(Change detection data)

== Segment start ==

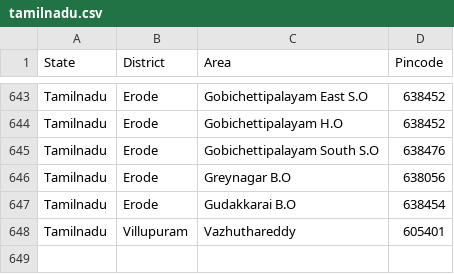
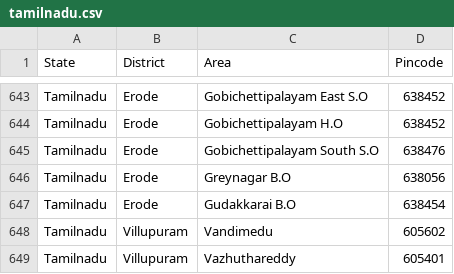
Before and after one commit to vpmglug/districts_details, a CSV file: districts/tamilnadu.csv, drawn as a sheet; only a part is shown, gaps mark what is left out; the diff names each change by its address in the sheet, - before the commit and + after, or states it on an @@ line.

Commit message:
districts second pr

```diff
--- a/districts/tamilnadu.csv
+++ b/districts/tamilnadu.csv
+row 648: Tamilnadu | Villupuram | Vandimedu | 605602
```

== Segment end ==

Could the lines above be copied out exactly, with no image carried over?

Before and after one commit to vpmglug/districts_details, a CSV file: districts/tamilnadu.csv, drawn as a sheet; only a part is shown, gaps mark what is left out; the diff names each change by its address in the sheet, - before the commit and + after, or states it on an @@ line.

Commit message:
districts second pr

```diff
--- a/districts/tamilnadu.csv
+++ b/districts/tamilnadu.csv
+row 648: Tamilnadu | Villupuram | Vandimedu | 605602
```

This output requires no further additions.